- _Source data_
==============================
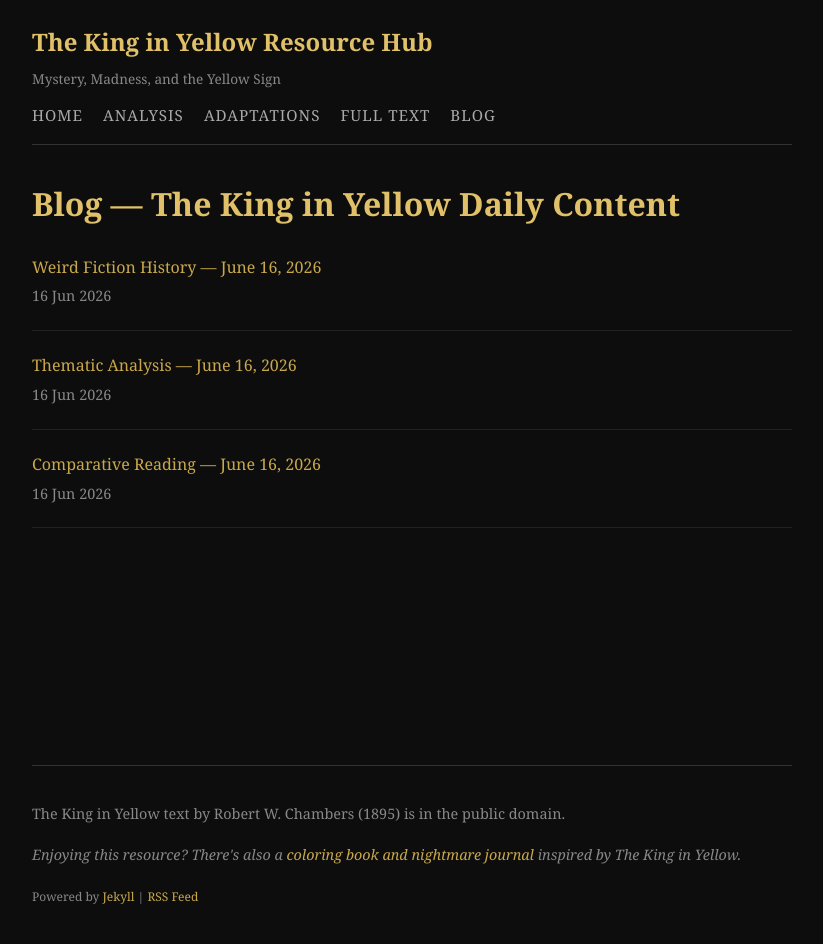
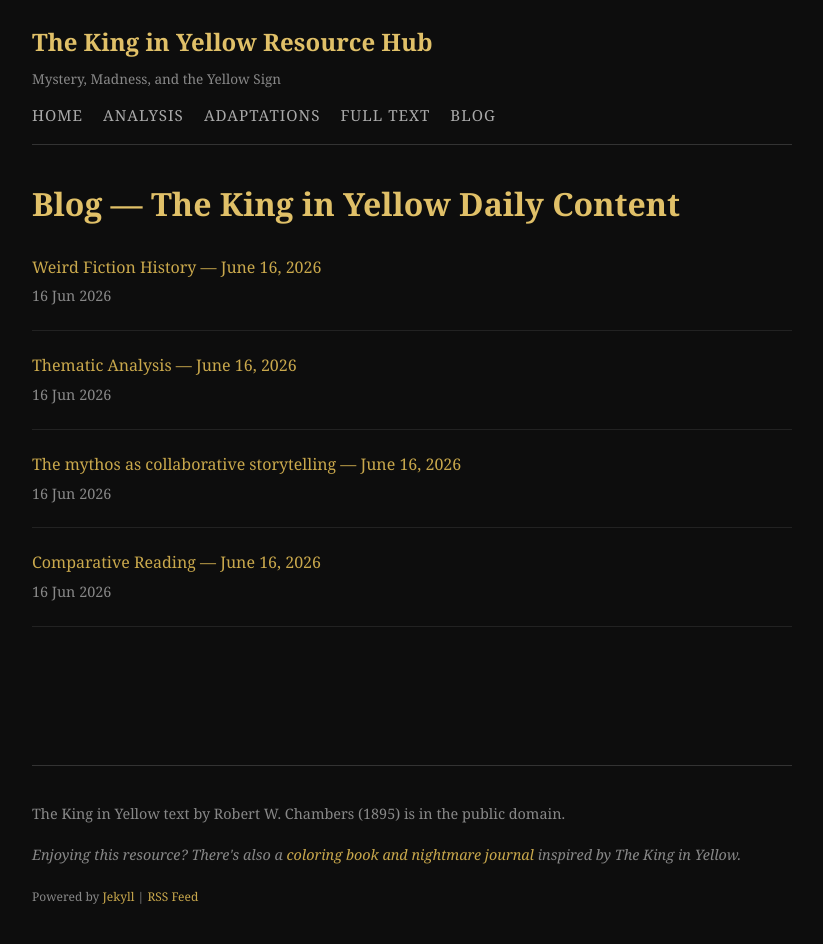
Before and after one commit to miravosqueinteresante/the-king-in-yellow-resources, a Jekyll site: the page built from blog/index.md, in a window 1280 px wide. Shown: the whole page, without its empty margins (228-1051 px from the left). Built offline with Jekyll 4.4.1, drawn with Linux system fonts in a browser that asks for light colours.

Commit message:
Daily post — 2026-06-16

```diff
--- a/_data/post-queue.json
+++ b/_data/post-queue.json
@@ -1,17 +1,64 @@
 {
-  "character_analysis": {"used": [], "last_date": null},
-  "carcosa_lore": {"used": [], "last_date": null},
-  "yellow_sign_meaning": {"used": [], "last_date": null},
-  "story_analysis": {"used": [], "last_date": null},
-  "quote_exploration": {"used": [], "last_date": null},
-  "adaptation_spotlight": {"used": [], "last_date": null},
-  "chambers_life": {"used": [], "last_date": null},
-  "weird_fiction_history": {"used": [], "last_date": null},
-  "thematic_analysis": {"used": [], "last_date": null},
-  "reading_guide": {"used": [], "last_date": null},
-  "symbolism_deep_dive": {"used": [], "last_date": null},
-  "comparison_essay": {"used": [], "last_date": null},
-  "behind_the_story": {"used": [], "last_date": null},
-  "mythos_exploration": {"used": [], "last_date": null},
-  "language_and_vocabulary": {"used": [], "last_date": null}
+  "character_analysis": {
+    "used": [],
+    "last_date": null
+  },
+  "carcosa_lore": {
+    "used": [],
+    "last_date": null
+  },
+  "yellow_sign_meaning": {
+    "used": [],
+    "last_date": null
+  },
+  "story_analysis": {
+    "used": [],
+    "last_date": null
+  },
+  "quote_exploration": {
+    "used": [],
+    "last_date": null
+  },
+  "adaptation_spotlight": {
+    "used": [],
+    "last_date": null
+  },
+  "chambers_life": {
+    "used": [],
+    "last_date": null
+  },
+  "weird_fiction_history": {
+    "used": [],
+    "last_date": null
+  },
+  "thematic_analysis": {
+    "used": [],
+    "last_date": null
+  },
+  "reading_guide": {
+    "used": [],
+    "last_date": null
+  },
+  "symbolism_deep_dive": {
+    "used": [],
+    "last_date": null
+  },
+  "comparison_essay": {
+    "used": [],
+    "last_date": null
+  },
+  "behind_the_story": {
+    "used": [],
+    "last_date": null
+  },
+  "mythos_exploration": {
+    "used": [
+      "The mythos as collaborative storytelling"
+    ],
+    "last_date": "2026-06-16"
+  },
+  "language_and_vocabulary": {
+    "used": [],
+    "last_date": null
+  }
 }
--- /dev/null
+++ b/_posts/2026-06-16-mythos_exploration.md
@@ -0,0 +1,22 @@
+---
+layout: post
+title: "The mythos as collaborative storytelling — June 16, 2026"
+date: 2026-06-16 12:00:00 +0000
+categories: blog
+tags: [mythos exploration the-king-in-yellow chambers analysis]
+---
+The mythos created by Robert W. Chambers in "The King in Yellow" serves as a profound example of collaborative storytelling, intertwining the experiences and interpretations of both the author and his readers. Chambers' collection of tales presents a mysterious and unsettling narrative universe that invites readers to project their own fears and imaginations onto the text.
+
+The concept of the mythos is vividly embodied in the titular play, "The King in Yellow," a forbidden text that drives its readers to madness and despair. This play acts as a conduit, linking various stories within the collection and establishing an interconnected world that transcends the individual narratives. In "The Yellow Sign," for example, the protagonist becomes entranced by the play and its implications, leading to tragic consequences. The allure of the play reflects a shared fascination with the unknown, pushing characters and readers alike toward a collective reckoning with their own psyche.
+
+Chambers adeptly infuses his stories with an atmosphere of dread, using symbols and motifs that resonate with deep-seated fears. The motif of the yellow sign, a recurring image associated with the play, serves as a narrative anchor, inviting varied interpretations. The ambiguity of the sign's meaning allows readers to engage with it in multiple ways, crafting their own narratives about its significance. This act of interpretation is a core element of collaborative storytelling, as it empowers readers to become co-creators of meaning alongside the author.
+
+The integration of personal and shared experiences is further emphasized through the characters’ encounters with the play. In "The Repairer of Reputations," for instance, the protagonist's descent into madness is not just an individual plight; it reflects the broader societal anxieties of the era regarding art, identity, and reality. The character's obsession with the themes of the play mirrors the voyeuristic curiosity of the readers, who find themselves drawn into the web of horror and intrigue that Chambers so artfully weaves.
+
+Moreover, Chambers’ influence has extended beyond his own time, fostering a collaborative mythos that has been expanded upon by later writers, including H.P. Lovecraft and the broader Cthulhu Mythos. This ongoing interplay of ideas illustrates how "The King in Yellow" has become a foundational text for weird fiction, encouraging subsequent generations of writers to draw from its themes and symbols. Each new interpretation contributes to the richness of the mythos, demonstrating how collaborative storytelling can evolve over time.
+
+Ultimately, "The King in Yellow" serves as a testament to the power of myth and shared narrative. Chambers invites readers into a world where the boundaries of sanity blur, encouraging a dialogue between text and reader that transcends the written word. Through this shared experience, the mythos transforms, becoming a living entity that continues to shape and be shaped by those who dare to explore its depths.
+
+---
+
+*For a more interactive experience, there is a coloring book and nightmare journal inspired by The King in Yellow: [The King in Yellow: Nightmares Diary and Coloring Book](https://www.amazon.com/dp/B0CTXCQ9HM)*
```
==============================
- _Exercise details_
Could the data be reproduced exactly, with the pictures omitted?

- _The answer_
Before and after one commit to miravosqueinteresante/the-king-in-yellow-resources, a Jekyll site: the page built from blog/index.md, in a window 1280 px wide. Shown: the whole page, without its empty margins (228-1051 px from the left). Built offline with Jekyll 4.4.1, drawn with Linux system fonts in a browser that asks for light colours.

Commit message:
Daily post — 2026-06-16

```diff
--- a/_data/post-queue.json
+++ b/_data/post-queue.json
@@ -1,17 +1,64 @@
 {
-  "character_analysis": {"used": [], "last_date": null},
-  "carcosa_lore": {"used": [], "last_date": null},
-  "yellow_sign_meaning": {"used": [], "last_date": null},
-  "story_analysis": {"used": [], "last_date": null},
-  "quote_exploration": {"used": [], "last_date": null},
-  "adaptation_spotlight": {"used": [], "last_date": null},
-  "chambers_life": {"used": [], "last_date": null},
-  "weird_fiction_history": {"used": [], "last_date": null},
-  "thematic_analysis": {"used": [], "last_date": null},
-  "reading_guide": {"used": [], "last_date": null},
-  "symbolism_deep_dive": {"used": [], "last_date": null},
-  "comparison_essay": {"used": [], "last_date": null},
-  "behind_the_story": {"used": [], "last_date": null},
-  "mythos_exploration": {"used": [], "last_date": null},
-  "language_and_vocabulary": {"used": [], "last_date": null}
+  "character_analysis": {
+    "used": [],
+    "last_date": null
+  },
+  "carcosa_lore": {
+    "used": [],
+    "last_date": null
+  },
+  "yellow_sign_meaning": {
+    "used": [],
+    "last_date": null
+  },
+  "story_analysis": {
+    "used": [],
+    "last_date": null
+  },
+  "quote_exploration": {
+    "used": [],
+    "last_date": null
+  },
+  "adaptation_spotlight": {
+    "used": [],
+    "last_date": null
+  },
+  "chambers_life": {
+    "used": [],
+    "last_date": null
+  },
+  "weird_fiction_history": {
+    "used": [],
+    "last_date": null
+  },
+  "thematic_analysis": {
+    "used": [],
+    "last_date": null
+  },
+  "reading_guide": {
+    "used": [],
+    "last_date": null
+  },
+  "symbolism_deep_dive": {
+    "used": [],
+    "last_date": null
+  },
+  "comparison_essay": {
+    "used": [],
+    "last_date": null
+  },
+  "behind_the_story": {
+    "used": [],
+    "last_date": null
+  },
+  "mythos_exploration": {
+    "used": [
+      "The mythos as collaborative storytelling"
+    ],
+    "last_date": "2026-06-16"
+  },
+  "language_and_vocabulary": {
+    "used": [],
+    "last_date": null
+  }
 }
--- /dev/null
+++ b/_posts/2026-06-16-mythos_exploration.md
@@ -0,0 +1,22 @@
+---
+layout: post
+title: "The mythos as collaborative storytelling — June 16, 2026"
+date: 2026-06-16 12:00:00 +0000
+categories: blog
+tags: [mythos exploration the-king-in-yellow chambers analysis]
+---
+The mythos created by Robert W. Chambers in "The King in Yellow" serves as a profound example of collaborative storytelling, intertwining the experiences and interpretations of both the author and his readers. Chambers' collection of tales presents a mysterious and unsettling narrative universe that invites readers to project their own fears and imaginations onto the text.
+
+The concept of the mythos is vividly embodied in the titular play, "The King in Yellow," a forbidden text that drives its readers to madness and despair. This play acts as a conduit, linking various stories within the collection and establishing an interconnected world that transcends the individual narratives. In "The Yellow Sign," for example, the protagonist becomes entranced by the play and its implications, leading to tragic consequences. The allure of the play reflects a shared fascination with the unknown, pushing characters and readers alike toward a collective reckoning with their own psyche.
+
+Chambers adeptly infuses his stories with an atmosphere of dread, using symbols and motifs that resonate with deep-seated fears. The motif of the yellow sign, a recurring image associated with the play, serves as a narrative anchor, inviting varied interpretations. The ambiguity of the sign's meaning allows readers to engage with it in multiple ways, crafting their own narratives about its significance. This act of interpretation is a core element of collaborative storytelling, as it empowers readers to become co-creators of meaning alongside the author.
+
+The integration of personal and shared experiences is further emphasized through the characters’ encounters with the play. In "The Repairer of Reputations," for instance, the protagonist's descent into madness is not just an individual plight; it reflects the broader societal anxieties of the era regarding art, identity, and reality. The character's obsession with the themes of the play mirrors the voyeuristic curiosity of the readers, who find themselves drawn into the web of horror and intrigue that Chambers so artfully weaves.
+
+Moreover, Chambers’ influence has extended beyond his own time, fostering a collaborative mythos that has been expanded upon by later writers, including H.P. Lovecraft and the broader Cthulhu Mythos. This ongoing interplay of ideas illustrates how "The King in Yellow" has become a foundational text for weird fiction, encouraging subsequent generations of writers to draw from its themes and symbols. Each new interpretation contributes to the richness of the mythos, demonstrating how collaborative storytelling can evolve over time.
+
+Ultimately, "The King in Yellow" serves as a testament to the power of myth and shared narrative. Chambers invites readers into a world where the boundaries of sanity blur, encouraging a dialogue between text and reader that transcends the written word. Through this shared experience, the mythos transforms, becoming a living entity that continues to shape and be shaped by those who dare to explore its depths.
+
+---
+
+*For a more interactive experience, there is a coloring book and nightmare journal inspired by The King in Yellow: [The King in Yellow: Nightmares Diary and Coloring Book](https://www.amazon.com/dp/B0CTXCQ9HM)*
```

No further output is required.